Archive for 2010 December

New York’s grumpy (but well compensated) sanitation workers

New York Mayor Michael Bloomberg and his Sanitation Department have been taking lots of heat for their tardy street-clearing efforts in the wake of a post-Christmas blizzard that dumped 20 inches of snow on the Big Apple.  Many streets had yet to be plowed days …

Stop the presses: Paterson discovers pension bomb

In his waning hours as governor of New York, David Paterson has penned a Daily News op-ed warning of “a new crisis on the horizon that threatens the solvency of local governments and the recovery of the U.S. economy: teetering public pension funds on the …

Spendthrift schools going broke?

The Christian Science Monitor published a provocative opinion piece on school spending by Walt Gardner, former Los Angeles public school teacher and lecturer at the UCLA Graduate School of Education, who now writes the Reality Check blog for Education Week. In it Gardner argues that many school districts have squandered resources, including federal stimulus money, and spent profligately during the boom years on projects like LA’s $578 million  Robert F. Kennedy Community Schools complex.

Gardner sticks mainly to what he knows, which is LA, but you can find lots more questionable spending, including a rapid increase in personnel and administrative costs in some places and big increases in pay and benefits which drained some budgets.

In New Jersey, as I’ve written, public school enrollment stagnated this decade along with the state’s overall population, but school districts still increased their hiring by 14 percent from 2001 through 2008.

Privatization’s potential pitfalls

A sampling of pieces from London’s Daily Mail shows that privatization is not a free-lunch answer to public-sector woes, even as cash-strapped American states seize on the strategy to rescue themselves from deficits.
Five inches of snow lightly coated London two Saturdays ago – and paralyzed Heathrow for days. …

Pensions eclipse Decatur’s budget

In 2001 pension costs consumed 30 percent of Decatur, Illinois’ property taxes. In 2011 they will consume 70 percent, a total of $80 million. According to the City Manager and Finance Director elected officials have been making the annual contribution, “but the unfunded liability keeps …

The pensions-taxes link

The Wall Street Journal reports today that localities around the country are drastically raising property taxes to cover their workers’ pension and healthcare costs. Upper Moreland, Pennsylvania raised rates by staggering 13.6% in 2011.  Nearby Philadelphia raised its rates by 9.9%.  Upstate New York cities, …

Governor Christie tackling pension obligation

A new release from New Jersey’s Treasury indicates Governor Christie will move ahead with his plan to tackle New Jersey’s massive unfunded pension liability and health care obligation for public sector workers. The state reports, using a discount rate of 8.25 percent, that New Jersey’s …

Why I worry more about cities than states

Yesterday, I went on the Fox Business Network to talk about the risk of a wave of municipal bankruptcies in next few years. As is often the case, the interview request came in asking about state defaults.

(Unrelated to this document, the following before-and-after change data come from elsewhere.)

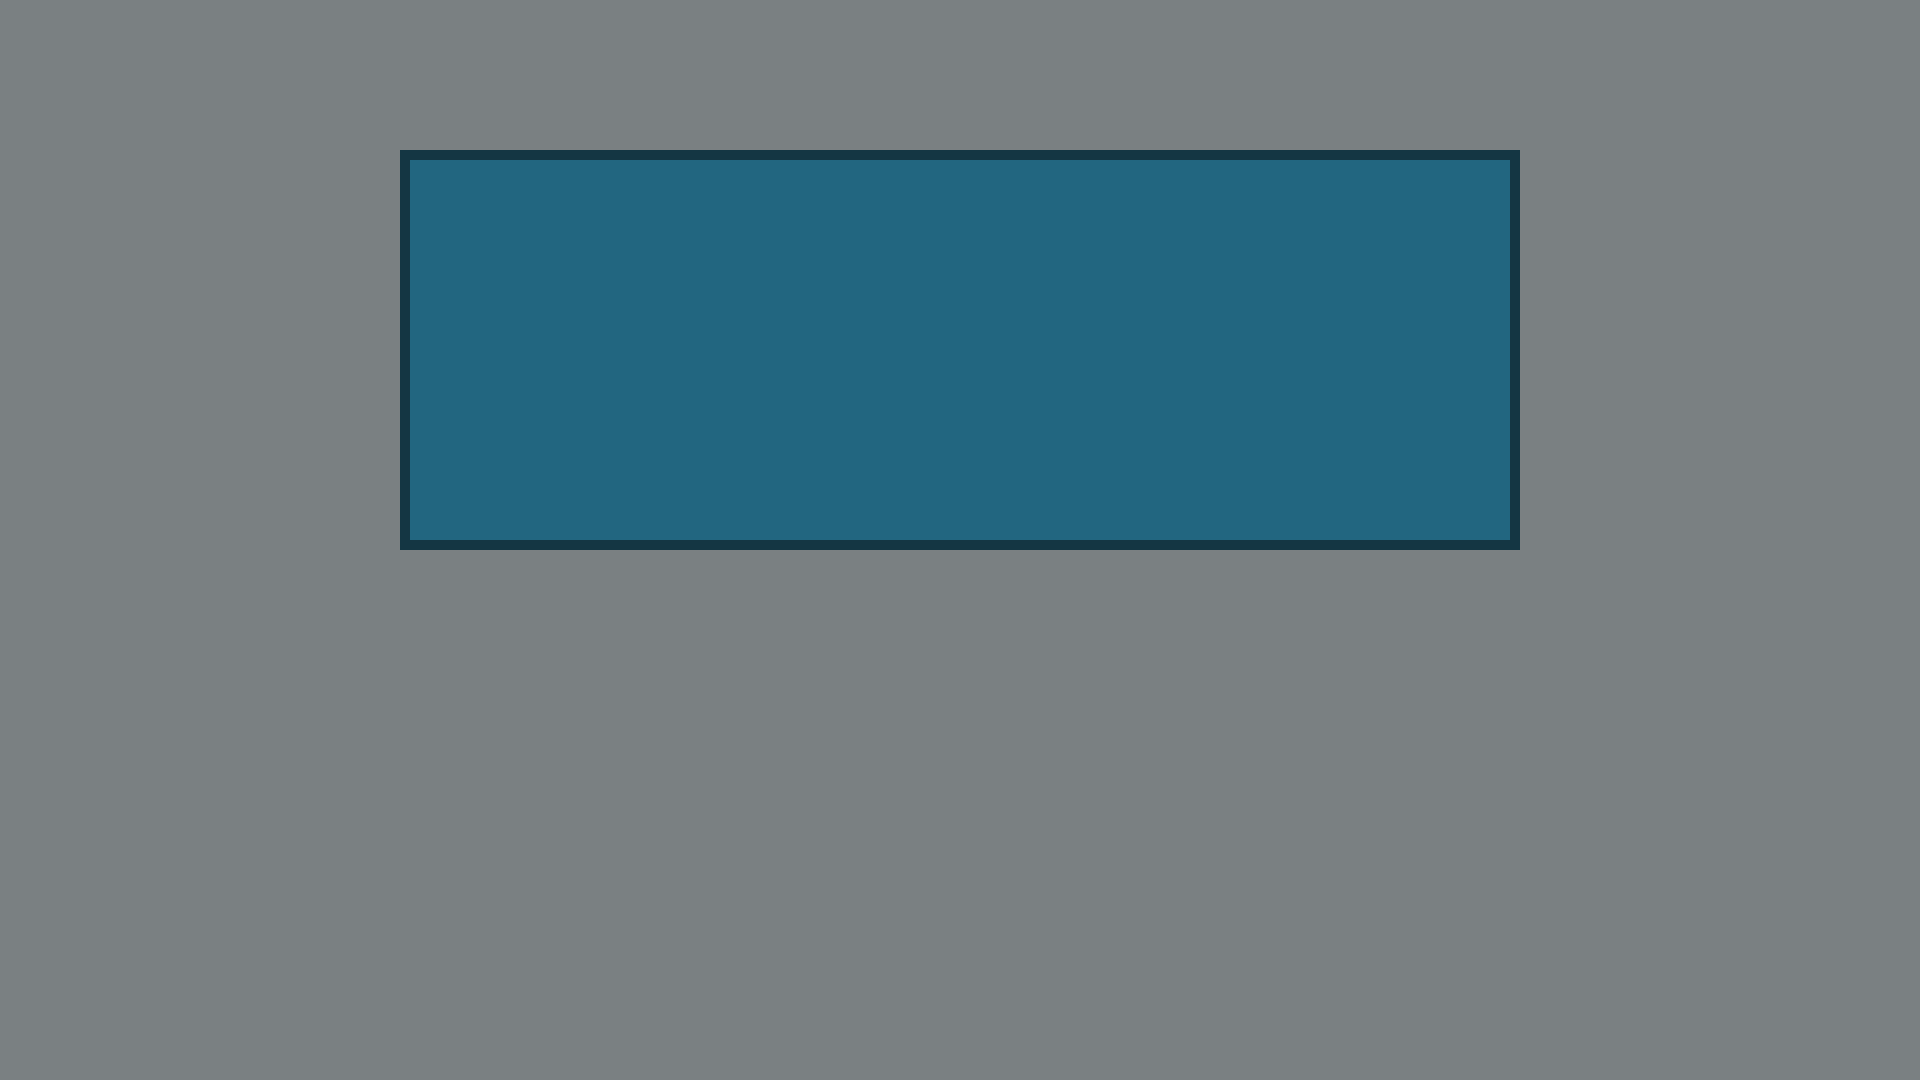
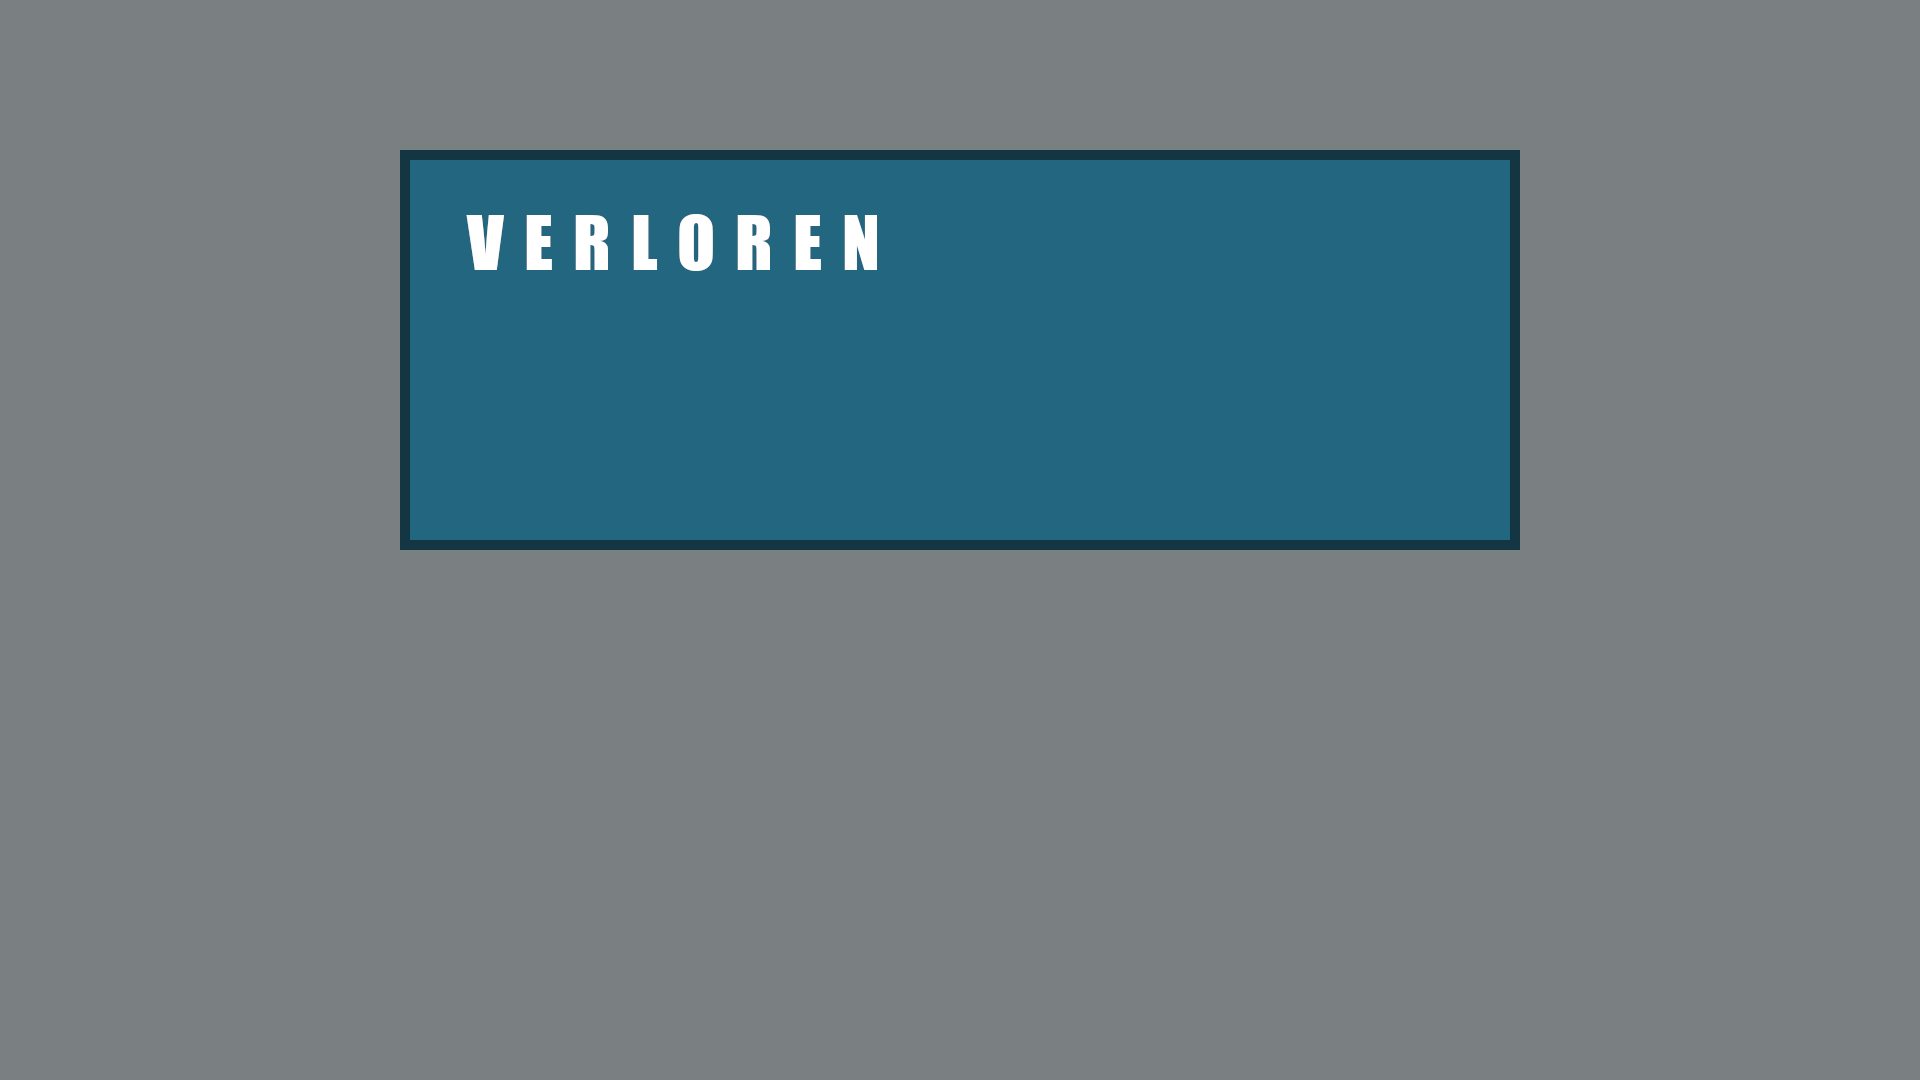
grafische Verbesserungen

Changed region(s): [[0.2188, 0.1833, 0.4688, 0.275]]

diff --git a/src/ERGEBNISMENUE.java b/src/ERGEBNISMENUE.java
@@ -7,6 +7,9 @@ class ERGEBNISMENUE implements UIOBJEKT
 	TASTER erneut;
 	int ergebnisse[];
 	TASTER ok;
+	TEXTFELD welle;
+	TEXTFELD geldGesamt;
+	TEXTFELD gegnerGetoetet;
 	
 	KARTENAUSWAHL kartenauswahl;
 	double x;
@@ -17,6 +20,9 @@ class ERGEBNISMENUE implements UIOBJEKT
 		position = new VEKTOR(-960, 540);
 		hintergrund = new BILD("grafiken/ergebnismenue/hintergrund.png", position, 0, 7);
 		ok = new TASTER("grafiken/ergebnismenue/ok1.png", "grafiken/ergebnismenue/ok2.png", "grafiken/ergebnismenue/ok3.png", position.plus(new VEKTOR(0, 300)), this, "ok", 8);
+		welle = new TEXTFELD("", new VEKTOR(-500, -240), 50, 8);
+		geldGesamt = new TEXTFELD("", new VEKTOR(-500, -170), 50, 8);
+		gegnerGetoetet = new TEXTFELD("", new VEKTOR(-500, -100), 50, 8);
 		this.kartenauswahl = kartenauswahl;
 		x = 0;
 	}
@@ -27,6 +33,9 @@ class ERGEBNISMENUE implements UIOBJEKT
 		this.position = position;
 		hintergrund.positionSetzen(position);
 		ok.positionSetzen(position.plus(new VEKTOR(0, 300)));
+		welle.positionSetzen(position.plus(new VEKTOR(-500, -240)));
+		geldGesamt.positionSetzen(position.plus(new VEKTOR(-500, -170)));
+		gegnerGetoetet.positionSetzen(position.plus(new VEKTOR(-500, -100)));
 	}
 	
 	//wird beim Druecken eines Tasters ausgefuehrt
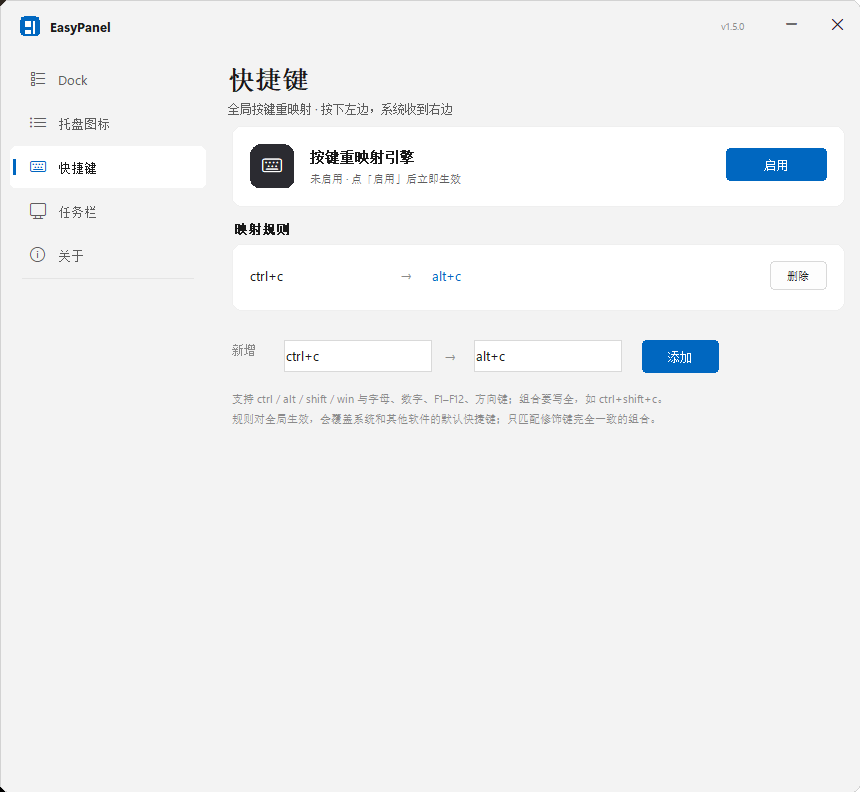
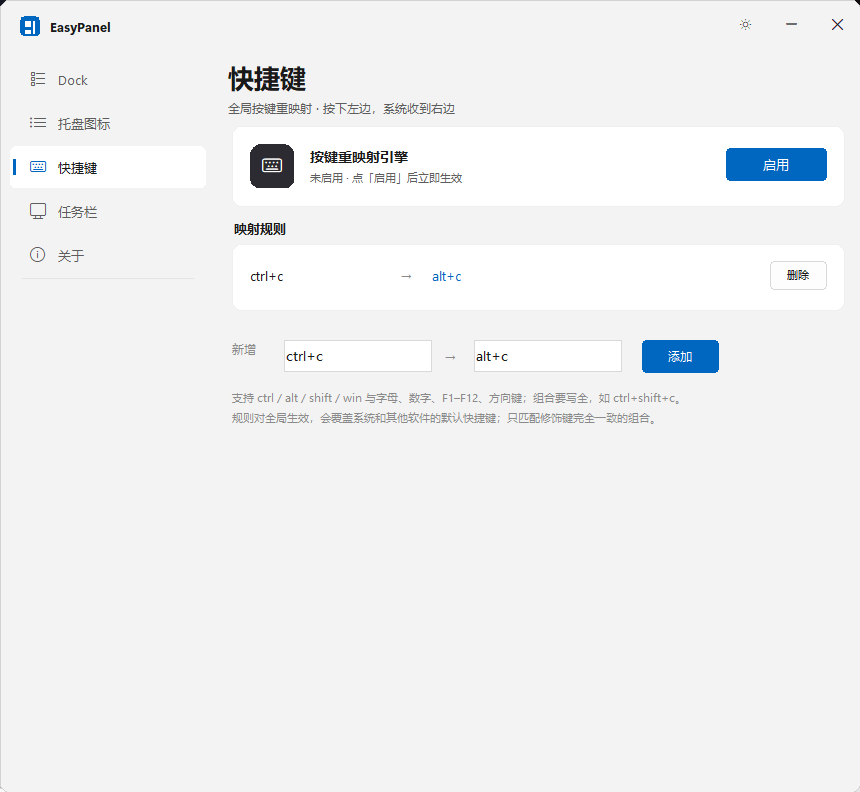
字体按语言分离，新增深色模式
- 中文 Microsoft YaHei UI（笔画饱满），纯英文/数字 Segoe UI，英文大标题 Segoe UI Variable Display
- font_for() 按字符串是否含 CJK 自动选字体，覆盖 label / 按钮 / 步进器 / 分段控件 / 导航 / 应用行
- 深色调色板：底 #202020、卡片 #2B2B2B、强调 #4CC2FF，玻璃蒙层同步变深
- 标题栏加主题切换按钮，整窗重建；选择存 panel.json
- 硬编码的白色（步进器底、分段选中块、图标占位）全部改走调色板
- 去掉标题栏版本号（被主题按钮遮挡，关于页已有）
- 版本 1.6.0

diff --git a/README.md b/README.md
@@ -23,10 +23,24 @@ Windows 小工具集：绿色免安装、纯本地运行、只改当前用户设
 
 窗口底同样是磨砂玻璃（Seelen 那种浮岛感），白色卡片浮在上面；玻璃烘焙失败时自动退回纯色底，不影响使用。
 
-字体和图标也用 Windows 11 自带的那一套，不是模拟：正文 **Segoe UI Variable Text**、
-标题 **Segoe UI Variable Display**（中文自动回退微软雅黑）、图标 **Segoe Fluent Icons**
-（导航、开关、行内按钮全是真字形，不是手绘几何）。全部用 tkinter 的 Canvas 自绘，
+字体按语言分开挑，不搞"一套字体包打天下"：
+
+| 用途 | 字体 |
+| --- | --- |
+| 中文正文 / 标题 | **Microsoft YaHei UI**（笔画饱满，长时间看不累） |
+| 纯英文、数字 | **Segoe UI**（比雅黑自带的西文干净得多） |
+| 英文大标题 | **Segoe UI Variable Display** |
+| 图标 | **Segoe Fluent Icons**（导航、开关、行内按钮全是真字形，不是手绘几何） |
+
+判据是字符串里有没有中日韩字符：`font_for()` 自动选。全部用 tkinter 的 Canvas 自绘，
 没有引入 WinUI 或任何第三方库。
+
+### 深色 / 浅色
+
+标题栏右上角的太阳按钮切换，整窗重绘一次（卡片、导航、文字、玻璃蒙层都跟着变）。
+选择写在 `panel.json` 里，下次打开还是这个模式。
+
+![深色模式](assets/panel-dark.png)
 
 | 页面 | 能做什么 |
 | --- | --- |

In this case, they wanted to know if I thought any states would go into default in 2011.

I think the answer to that is quite clearly no–indeed, I agree with Meredith Whitney who, for all her doomsaying, does not expect state-level bond defaults in 2011 or beyond. But Whitney is right that we should worry a lot about defaults by cities and other municipal governments

Right on Crime

The Texas Public Policy Foundation has a new project called Right On Crime, that advocates criminal justice reforms mostly in the “alternatives to incarceration” category. These include diversion and treatment programs, and also improved probation and parole practices that reduce the need to send people to prison, or back to prison. TPPF has really been at the forefront of a trend among conservative organizations and elected officials in revisiting the assumption that locking more people up for longer is better, so it’s nice to see them launching this national project.

Why mention Right on Crime here? Because special interests that fall in the Public Sector Inc. box have been an important force for retaining mass-incarceration policies. For example, in 2004, California voters appeared poised to pass Proposition 66, which would have revised that state’s Three Strikes Law, applying mandatory 25-years-to-life sentences only to convicts whose third crime was a violent or serious felony. The state prison guards’ union dumped hundreds of thousands of dollars into a campaign to defeat the measure, and it narrowly went down

It doesn’t get much uglier than this…

In today’s New York Times, reporters Michael Cooper and Mary Williams Walsh tell the tale of Pritchard, Alabama, a town whose pension fund has run dry after years of warnings that the fund was headed toward insolvency. Now Pritchard has stopped making payments to retirees, forcing some of them into bankruptcy. So, say the reporters:

Pritchard is now attracting the
attention of bankruptcy lawyers, labor leaders, municipal credit
analysts and local officials from across the country…

“Prichard is the future,” said Michael Aguirre, the former San Diego
city attorney, who has called for San Diego to declare bankruptcy and
restructure its own outsize pension obligations. “We’re all on the same
conveyor belt. Prichard is just a little further down the road.”